Despite this desire for integration most of the schools
today still have isolated math and science courses.
Benefits of integrating science with
Presenting new concepts in a context that is
meaningful to children improves their learning.
It provides children with experiences that are more
It is more time efficient because teaching them
separately takes too much time for the teachers and
the students.
Solving scientific problems using mathematical
patterns makes it a lot of easier for students to
understand the problems.
Disadvantages of integrating science
with math
There is no general structure and inherited
scope and sequence and it is very difficult to
make a curriculum that equally incorporates
both of the subjects
Science and math content might be
sacrificed when always trying to find the
situation where they are both present (for
example when learning about the rain forest
there might not be enough math involved.)
Integrating science with math would not
really show any improvement in the current
standardized testing scores.
Trying to force integration sometimes might
not have any positive effect (for example, a
poem about photosynthesis might not help
students understand either photosynthesis
as a process or poetry as a genre.)
Organizations that support integration
of math and science:
Activities Integrating Mathematics and
Science (AIMS)
Teaching Integrated Mathematics and
Science (TIMS)
Teacher Opportunities to Promote Science
Great Exploration of Math and Science
Ways to Incorporate Math into a
Science Curriculum
Lynn Steen, at the conference of on the
integration of science and math held in 1991 in
Wisconsin, showed five possible ways to
Integrate science and math:
 Using mathematical methods through science
instruction and coordinating curriculum of the
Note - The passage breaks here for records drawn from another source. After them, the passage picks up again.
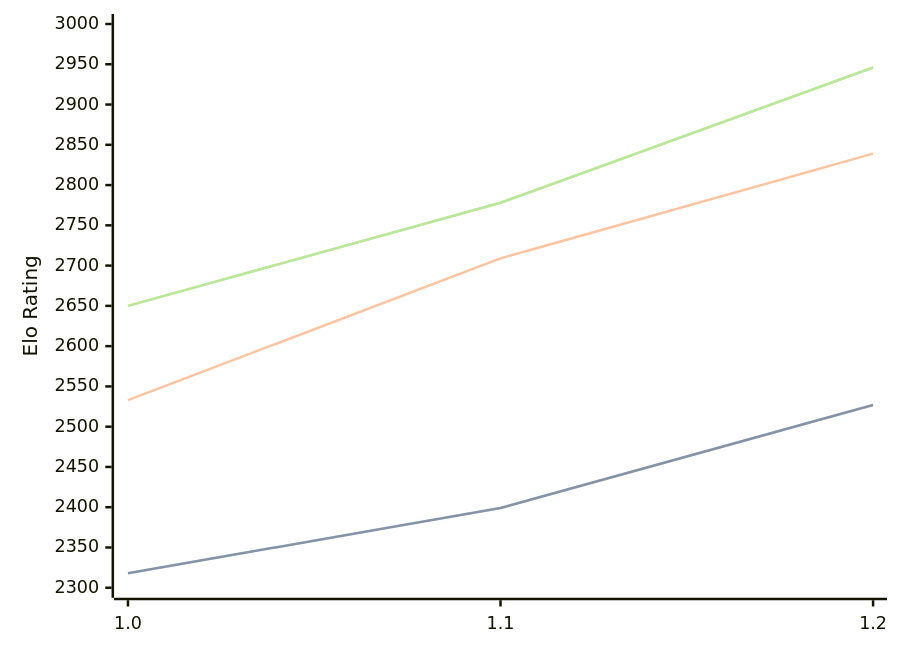
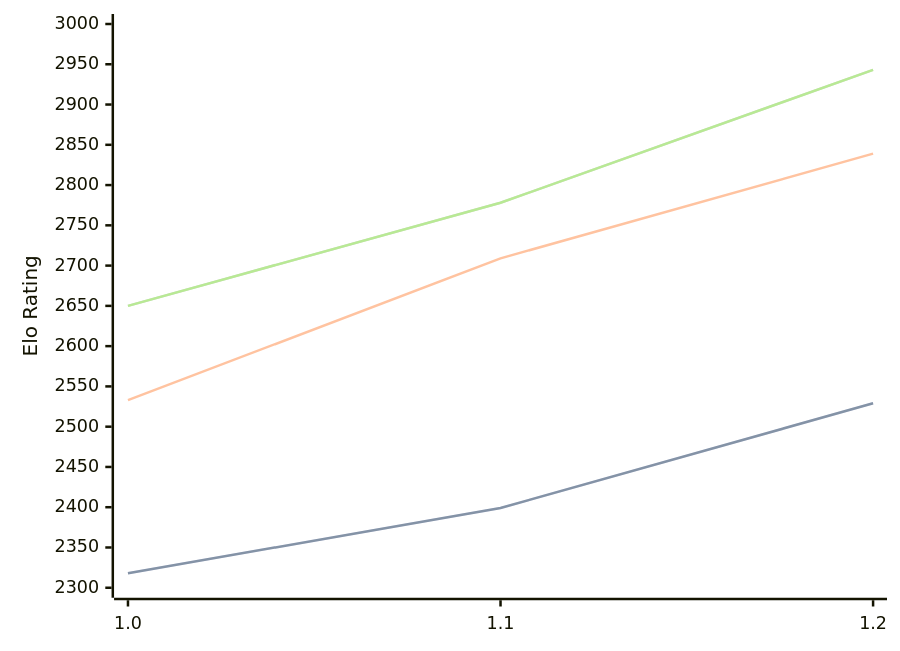
The diagram in engines/FoxChess.md (computer-chess-index/cci), drawn with Mermaid before and after one commit. The commit also changed other lines of this file, not shown here.

Commit message:
Update CCI Ratings (ELO VLTC) - 2026-09-11

````diff
--- a/engines/FoxChess.md
+++ b/engines/FoxChess.md
@@ -33,11 +33,11 @@
 ```mermaid
 %%{init: {"theme":"base","themeVariables":{"seriesColors:['#a3a3a3','#222221','#faa371']}}}%%
 xychart-beta
   x-axis ["1.0", "1.1", "1.2"]
   y-axis "Elo Rating" 2300 --> 3000
-  line "" [2318, 2399, 2527]
-  line "STC (8.0+0.08s)" [2318, 2399, 2527]
+  line "" [2318, 2399, 2529]
+  line "STC (8.0+0.08s)" [2318, 2399, 2529]
   line "LTC (60.0+0.60s)" [2533, 2709, 2839]
-  line "" [2650, 2778, 2946]
-  line "VLTC (2m24s+1.12s)" [2650, 2778, 2946]
+  line "" [2650, 2778, 2943]
+  line "VLTC (2m24s+1.12s)" [2650, 2778, 2943]
 ```
````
 Using scientific methods trough the mathematic
instruction and organizing their curriculum.
Teaching math completely as a part of science
in order to better motivate and emphasize the
study of math while at the same time increasing
the quantitative part of science instruction.
Teaching science completely as part of
Using the mathematics methods throughout the
science and scientific method throughout the
mathematics, organize both subjects
adequately to make this possible.
Integrating Science in
What is Humanities?
“Humanities are those academic disciplines
which study the human condition using
methods that are largely analytic, critical, or
The humanities include the classics,
languages, literature, music, philosophy,
history, religion, and the visual and
performing arts. Additional subjects
sometimes included in the humanities are
anthropology, area studies, communications
and cultural studies.”
Quotes on Science & Humanities
“Scientific and humanist approaches are not
competitive but supportive, and both are
ultimately necessary.” ~Robert C. Wood
“The social problems raised by science must
be faced and solved by the humanities.
“~Harold Dodd
“Science is an integral part of culture. It's not
this foreign thing, done by an arcane
priesthood. It's one of the glories of human
intellectual tradition.” ~Stephen Jay Gould
Integrating Science in
Liberal Arts
What are Liberal Arts?
“The term liberal arts came to mean studies
that are intended to provide general
knowledge and intellectual skills, rather than
more specialized occupational, scientific, or
artistic skills.”
The scope of the liberal arts has changed
with society.
It once emphasised the education of elites in
the classics; but, with the rise of other
humanities during the Age of Enlightenment,
the scope and meaning of "liberal arts"
expanded to include them.
In the United States, liberal arts colleges are
still a particular kind of higher education
institution that are typified by their rejection of
more direct vocational education during
undergraduate studies.
Students at these schools typically have to
take a set of general education requirements
including natural science, social science,
political science, history, writing/literature,
math, and art/music
Ways to Incorporate Humanities and
Liberal Arts into a Science Curriculum
-Have students keep a journal, in which they
write daily or weekly about what they have
done in science
-Have students draw the process or the
result when completing a science experiment
-Incorporate writing into science activities:
ask students to analyze, criticize, and